Part of user authorization, your product will use an access token to make API calls to the Nest service. This access token serves as proof that a user has authorized your product to make calls on their behalf. Learn more about access tokens.
Authentication is the process of proving that a user is who they claim to be. Before granting an access token, the Nest service authenticates a user, granting an access token for that specific account.
Permission, given by users, for your product or service to access their Nest device. These permissions are represented by an access token. Users can revoke authorization at any time. Learn more about authorization.
Web-based or PIN-based authorization modes are available. When you create a client in the Nest Developer program, we will ask that you choose the authorization mode. We use OAuth 2.0 to authorize your apps with the Nest service.
OAuth Client. An integration of your product or service with Nest devices that uses OAuth 2.0 for authorization. When you create a Nest Account and sign up for the Developer Program, you can add up to 10 clients to the account.

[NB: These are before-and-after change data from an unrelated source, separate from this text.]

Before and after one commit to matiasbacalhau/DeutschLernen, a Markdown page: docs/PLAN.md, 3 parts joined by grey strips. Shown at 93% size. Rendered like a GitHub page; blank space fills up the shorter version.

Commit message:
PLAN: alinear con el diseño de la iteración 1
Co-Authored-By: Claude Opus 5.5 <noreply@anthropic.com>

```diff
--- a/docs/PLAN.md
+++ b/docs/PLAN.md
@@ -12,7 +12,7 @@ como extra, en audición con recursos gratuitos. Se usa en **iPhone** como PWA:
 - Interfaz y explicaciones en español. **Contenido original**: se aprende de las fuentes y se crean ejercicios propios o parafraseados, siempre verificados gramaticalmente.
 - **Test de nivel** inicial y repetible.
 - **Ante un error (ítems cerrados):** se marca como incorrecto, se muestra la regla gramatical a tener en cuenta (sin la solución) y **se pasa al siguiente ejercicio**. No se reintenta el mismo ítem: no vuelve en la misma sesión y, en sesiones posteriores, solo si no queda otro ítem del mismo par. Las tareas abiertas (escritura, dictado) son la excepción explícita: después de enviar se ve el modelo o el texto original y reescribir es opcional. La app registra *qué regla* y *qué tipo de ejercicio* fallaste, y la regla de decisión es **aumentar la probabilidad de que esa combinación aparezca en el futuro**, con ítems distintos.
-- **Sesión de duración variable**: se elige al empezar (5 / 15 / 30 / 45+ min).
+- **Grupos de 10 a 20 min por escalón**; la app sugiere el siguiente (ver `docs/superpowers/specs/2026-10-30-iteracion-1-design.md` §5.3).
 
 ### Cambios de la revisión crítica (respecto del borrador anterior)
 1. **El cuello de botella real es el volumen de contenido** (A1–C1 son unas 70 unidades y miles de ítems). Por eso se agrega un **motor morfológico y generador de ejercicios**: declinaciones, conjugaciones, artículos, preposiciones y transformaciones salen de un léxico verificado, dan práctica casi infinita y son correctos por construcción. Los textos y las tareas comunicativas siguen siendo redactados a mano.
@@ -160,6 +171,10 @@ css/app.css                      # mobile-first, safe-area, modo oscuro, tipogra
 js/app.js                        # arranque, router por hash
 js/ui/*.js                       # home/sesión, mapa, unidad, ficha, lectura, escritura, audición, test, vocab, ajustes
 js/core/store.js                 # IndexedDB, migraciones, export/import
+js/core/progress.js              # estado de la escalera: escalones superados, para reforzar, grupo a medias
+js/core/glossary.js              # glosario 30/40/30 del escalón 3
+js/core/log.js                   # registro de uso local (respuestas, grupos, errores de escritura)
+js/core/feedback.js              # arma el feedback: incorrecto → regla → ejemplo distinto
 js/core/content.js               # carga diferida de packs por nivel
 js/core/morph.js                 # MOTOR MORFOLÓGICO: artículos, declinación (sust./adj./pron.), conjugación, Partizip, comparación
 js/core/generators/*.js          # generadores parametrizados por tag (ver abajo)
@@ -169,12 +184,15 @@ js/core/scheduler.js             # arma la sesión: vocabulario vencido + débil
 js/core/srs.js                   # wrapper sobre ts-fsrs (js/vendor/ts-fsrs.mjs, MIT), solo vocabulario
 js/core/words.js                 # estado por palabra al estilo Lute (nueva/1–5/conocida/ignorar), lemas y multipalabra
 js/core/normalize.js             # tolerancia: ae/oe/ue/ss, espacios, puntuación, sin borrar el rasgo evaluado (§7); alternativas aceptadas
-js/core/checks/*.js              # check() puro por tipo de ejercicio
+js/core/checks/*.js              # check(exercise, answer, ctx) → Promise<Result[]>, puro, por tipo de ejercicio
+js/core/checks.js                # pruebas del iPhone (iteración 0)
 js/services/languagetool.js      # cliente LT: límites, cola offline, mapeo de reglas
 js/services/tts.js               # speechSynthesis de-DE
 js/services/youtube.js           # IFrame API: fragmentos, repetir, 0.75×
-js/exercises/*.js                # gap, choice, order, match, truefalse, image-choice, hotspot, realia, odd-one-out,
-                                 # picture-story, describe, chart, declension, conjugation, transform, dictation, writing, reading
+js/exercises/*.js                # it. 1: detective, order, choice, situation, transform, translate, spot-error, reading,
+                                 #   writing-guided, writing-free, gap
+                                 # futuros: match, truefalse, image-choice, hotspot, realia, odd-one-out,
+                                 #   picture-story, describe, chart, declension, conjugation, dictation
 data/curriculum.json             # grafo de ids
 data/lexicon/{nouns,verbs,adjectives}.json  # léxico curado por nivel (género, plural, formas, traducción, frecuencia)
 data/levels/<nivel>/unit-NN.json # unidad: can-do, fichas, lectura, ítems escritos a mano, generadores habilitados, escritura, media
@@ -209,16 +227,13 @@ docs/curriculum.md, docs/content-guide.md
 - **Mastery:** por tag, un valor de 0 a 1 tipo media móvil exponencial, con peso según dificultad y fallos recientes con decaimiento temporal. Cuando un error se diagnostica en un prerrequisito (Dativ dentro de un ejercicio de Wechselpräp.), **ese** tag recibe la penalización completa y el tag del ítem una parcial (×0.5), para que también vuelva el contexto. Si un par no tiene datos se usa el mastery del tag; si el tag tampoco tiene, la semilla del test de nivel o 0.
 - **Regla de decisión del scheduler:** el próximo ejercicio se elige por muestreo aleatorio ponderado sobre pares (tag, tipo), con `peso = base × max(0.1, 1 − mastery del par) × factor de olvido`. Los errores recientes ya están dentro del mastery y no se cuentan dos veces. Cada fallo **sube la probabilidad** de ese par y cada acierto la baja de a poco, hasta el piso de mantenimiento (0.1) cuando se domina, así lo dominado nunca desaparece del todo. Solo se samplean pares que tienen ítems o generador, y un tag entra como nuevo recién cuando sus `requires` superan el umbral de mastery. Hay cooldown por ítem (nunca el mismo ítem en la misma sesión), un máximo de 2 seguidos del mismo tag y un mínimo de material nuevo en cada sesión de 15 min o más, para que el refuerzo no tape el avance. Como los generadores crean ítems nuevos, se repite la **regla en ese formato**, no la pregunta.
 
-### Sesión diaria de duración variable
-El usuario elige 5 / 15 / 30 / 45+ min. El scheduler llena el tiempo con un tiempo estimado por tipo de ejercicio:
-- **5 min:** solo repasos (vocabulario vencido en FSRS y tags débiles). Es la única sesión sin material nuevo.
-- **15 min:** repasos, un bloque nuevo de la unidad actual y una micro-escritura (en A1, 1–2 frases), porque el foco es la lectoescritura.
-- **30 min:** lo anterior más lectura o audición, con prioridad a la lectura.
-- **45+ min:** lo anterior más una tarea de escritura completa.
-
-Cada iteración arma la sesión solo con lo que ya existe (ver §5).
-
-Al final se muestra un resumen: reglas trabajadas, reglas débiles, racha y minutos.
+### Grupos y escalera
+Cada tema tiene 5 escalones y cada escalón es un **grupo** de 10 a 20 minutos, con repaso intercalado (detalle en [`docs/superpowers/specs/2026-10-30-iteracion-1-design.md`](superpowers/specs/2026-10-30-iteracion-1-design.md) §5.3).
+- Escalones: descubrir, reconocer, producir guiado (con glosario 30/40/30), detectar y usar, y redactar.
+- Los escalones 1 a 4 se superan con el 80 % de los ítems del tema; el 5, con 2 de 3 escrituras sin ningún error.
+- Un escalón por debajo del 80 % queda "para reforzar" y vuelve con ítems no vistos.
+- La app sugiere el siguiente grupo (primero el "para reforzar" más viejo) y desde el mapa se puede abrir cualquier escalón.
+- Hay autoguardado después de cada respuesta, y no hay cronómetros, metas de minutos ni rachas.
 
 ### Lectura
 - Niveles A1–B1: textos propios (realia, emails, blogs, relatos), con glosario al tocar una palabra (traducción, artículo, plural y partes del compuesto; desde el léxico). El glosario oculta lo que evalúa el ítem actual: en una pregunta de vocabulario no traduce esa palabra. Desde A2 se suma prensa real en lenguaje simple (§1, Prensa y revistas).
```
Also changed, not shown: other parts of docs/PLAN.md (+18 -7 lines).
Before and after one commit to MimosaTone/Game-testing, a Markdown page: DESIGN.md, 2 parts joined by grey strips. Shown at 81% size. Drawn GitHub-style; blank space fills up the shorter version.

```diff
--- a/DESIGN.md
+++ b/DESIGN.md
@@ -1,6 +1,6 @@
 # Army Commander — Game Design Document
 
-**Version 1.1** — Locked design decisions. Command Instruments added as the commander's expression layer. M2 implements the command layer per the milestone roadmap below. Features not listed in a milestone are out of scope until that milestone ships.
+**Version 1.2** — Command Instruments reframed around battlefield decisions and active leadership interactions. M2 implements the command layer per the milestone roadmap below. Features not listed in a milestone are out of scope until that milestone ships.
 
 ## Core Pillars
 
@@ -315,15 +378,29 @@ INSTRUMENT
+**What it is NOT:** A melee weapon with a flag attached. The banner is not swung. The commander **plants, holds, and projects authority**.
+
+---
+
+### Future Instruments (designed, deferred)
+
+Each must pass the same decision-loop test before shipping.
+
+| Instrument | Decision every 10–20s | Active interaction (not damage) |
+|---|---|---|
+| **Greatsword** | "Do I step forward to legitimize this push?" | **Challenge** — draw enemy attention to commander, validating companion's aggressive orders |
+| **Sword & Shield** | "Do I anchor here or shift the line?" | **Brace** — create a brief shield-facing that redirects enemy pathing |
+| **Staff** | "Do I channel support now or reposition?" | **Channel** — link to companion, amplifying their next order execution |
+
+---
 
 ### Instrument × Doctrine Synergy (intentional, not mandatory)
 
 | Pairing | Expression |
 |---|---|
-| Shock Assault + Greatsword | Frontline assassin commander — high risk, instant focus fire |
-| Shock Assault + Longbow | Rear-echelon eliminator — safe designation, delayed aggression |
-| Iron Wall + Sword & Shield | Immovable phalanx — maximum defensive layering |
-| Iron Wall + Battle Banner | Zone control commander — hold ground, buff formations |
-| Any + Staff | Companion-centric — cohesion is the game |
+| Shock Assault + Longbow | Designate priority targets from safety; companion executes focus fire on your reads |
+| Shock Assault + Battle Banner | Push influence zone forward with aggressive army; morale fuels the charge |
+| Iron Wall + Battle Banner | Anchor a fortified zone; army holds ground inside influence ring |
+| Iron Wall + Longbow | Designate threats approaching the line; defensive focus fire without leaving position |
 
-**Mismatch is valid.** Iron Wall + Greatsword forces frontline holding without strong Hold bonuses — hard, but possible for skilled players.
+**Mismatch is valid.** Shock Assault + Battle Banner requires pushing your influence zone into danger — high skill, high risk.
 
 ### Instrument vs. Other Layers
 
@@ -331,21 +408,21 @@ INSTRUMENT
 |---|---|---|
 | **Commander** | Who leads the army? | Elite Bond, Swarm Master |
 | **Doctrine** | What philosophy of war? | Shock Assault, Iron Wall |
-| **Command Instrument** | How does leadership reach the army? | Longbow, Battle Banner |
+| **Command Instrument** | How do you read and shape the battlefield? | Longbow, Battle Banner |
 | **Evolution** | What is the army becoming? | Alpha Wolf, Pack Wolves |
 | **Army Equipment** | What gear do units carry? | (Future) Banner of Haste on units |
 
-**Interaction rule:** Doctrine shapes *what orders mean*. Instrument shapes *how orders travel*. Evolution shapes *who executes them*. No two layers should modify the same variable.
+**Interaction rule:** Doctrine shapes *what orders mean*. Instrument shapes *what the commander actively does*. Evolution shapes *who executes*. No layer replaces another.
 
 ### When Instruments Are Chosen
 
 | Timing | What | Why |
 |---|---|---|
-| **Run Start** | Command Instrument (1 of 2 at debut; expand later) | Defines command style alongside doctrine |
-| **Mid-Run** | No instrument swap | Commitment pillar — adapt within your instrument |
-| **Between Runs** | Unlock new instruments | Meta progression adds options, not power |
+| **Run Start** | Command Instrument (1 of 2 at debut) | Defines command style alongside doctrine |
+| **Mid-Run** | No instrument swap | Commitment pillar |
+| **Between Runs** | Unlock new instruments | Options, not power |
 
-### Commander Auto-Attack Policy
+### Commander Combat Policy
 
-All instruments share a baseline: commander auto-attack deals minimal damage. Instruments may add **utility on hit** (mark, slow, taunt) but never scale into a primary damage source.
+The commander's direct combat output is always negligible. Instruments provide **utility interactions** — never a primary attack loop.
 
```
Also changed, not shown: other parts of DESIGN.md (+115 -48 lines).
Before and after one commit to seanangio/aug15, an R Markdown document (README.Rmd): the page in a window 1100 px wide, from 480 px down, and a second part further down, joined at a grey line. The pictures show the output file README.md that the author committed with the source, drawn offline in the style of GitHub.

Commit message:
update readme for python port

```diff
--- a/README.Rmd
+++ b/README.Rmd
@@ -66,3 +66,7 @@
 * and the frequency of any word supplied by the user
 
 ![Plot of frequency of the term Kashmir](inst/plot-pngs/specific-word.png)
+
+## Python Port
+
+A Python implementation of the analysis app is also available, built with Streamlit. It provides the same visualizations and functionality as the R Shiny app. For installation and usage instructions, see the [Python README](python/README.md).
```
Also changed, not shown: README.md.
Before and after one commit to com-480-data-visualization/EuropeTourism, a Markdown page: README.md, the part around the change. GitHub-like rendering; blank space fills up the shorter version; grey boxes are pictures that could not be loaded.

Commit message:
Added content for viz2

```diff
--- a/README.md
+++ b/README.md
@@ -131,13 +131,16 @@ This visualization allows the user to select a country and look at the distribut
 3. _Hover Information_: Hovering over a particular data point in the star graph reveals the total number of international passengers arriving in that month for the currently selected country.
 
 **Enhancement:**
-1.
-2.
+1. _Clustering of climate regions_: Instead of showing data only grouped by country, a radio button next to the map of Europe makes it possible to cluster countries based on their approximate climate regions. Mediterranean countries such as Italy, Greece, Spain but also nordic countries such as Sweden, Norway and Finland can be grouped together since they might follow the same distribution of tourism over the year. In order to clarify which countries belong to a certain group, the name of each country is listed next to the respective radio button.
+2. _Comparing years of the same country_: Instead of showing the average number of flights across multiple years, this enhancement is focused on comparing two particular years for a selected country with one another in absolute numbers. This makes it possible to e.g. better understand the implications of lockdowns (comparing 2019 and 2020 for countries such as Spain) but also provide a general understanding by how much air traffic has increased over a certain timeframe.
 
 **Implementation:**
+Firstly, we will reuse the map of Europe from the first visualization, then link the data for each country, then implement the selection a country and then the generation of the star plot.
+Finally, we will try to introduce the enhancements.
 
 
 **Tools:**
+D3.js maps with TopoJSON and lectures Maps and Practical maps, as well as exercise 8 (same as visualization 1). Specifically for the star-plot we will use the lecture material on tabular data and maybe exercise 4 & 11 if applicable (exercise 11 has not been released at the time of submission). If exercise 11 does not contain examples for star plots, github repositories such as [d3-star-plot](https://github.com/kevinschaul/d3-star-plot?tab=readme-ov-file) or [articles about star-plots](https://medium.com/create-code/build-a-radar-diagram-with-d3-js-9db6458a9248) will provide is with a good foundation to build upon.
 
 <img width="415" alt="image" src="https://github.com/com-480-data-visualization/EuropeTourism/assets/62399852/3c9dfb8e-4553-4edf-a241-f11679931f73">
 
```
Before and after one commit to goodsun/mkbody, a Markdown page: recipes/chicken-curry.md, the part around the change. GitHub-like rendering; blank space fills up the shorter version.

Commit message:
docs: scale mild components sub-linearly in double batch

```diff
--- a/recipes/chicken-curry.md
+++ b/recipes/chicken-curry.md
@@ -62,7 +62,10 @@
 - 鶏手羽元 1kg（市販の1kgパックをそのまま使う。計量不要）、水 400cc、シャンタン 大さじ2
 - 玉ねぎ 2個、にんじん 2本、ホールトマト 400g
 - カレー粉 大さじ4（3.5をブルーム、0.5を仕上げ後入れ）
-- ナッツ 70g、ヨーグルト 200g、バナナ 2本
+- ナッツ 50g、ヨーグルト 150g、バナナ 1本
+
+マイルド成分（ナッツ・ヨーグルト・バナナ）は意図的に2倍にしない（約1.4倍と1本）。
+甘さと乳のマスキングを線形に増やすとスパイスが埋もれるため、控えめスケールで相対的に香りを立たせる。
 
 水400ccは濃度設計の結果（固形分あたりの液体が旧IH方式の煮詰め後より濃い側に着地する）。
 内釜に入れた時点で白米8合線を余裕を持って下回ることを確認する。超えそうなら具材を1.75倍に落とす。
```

The Client ID and Client Secret values assigned to your OAuth Client. These credentials are used to authorize a user's Works with Nest connection with your product.
The public name of your product. Client name is created at registration and is displayed to users in:
Client name must be unique, and cannot include "Nest" or "Works with Nest".
As a best practice, we recommend that you include the client name when you write permission descriptions.
As you add features to your products, you'll update your client with new permissions for the data you want to access. Your users will be prompted to accept these new permissions before they can use your updated product. We use client version to track user authentication of these updated clients. Client version is the last user-authorized version of a Works with Nest product, and is associated with an access token. Learn more about client version.
Every piece of data is addressable by URL. The URLs that point to a data value is known as a data location. Data locations can store strings, numbers, booleans, parent/child objects, or arrays. Learn more about data structure.
Destination data path
Part of the Resource use
API, the destination data
path is a storage location for electricity, gas, or water usage. The path is
unique to each company and includes
$product_type. We'll assign
a destination data path when you request company
A person or organization who participates in the Nest Developer program, and integrates their software/hardware/service with the Nest service via the Nest API.
Device linking (pairing)
When a user pairs a Nest device to their Nest Account, they get secure remote device access from the Nest app or via a web browser.
Energy rush hours
Times when demand for energy is high, generally during extreme weather events.
A feature that combines existing activity sensor data from any Nest product with mobile device location to determine if anyone is home. That means our Works with Nest partners can get information about home occupancy from any Nest device. Learn more about Home/Away Assist.
The combined product and related application(s) that provides third-party devices or applications access to Nest devices. The integration can be delivered via web, phone, or other technology interface.
An account created at home.nest.com that grants the account owner (user) control of the Nest device via web/mobile applications.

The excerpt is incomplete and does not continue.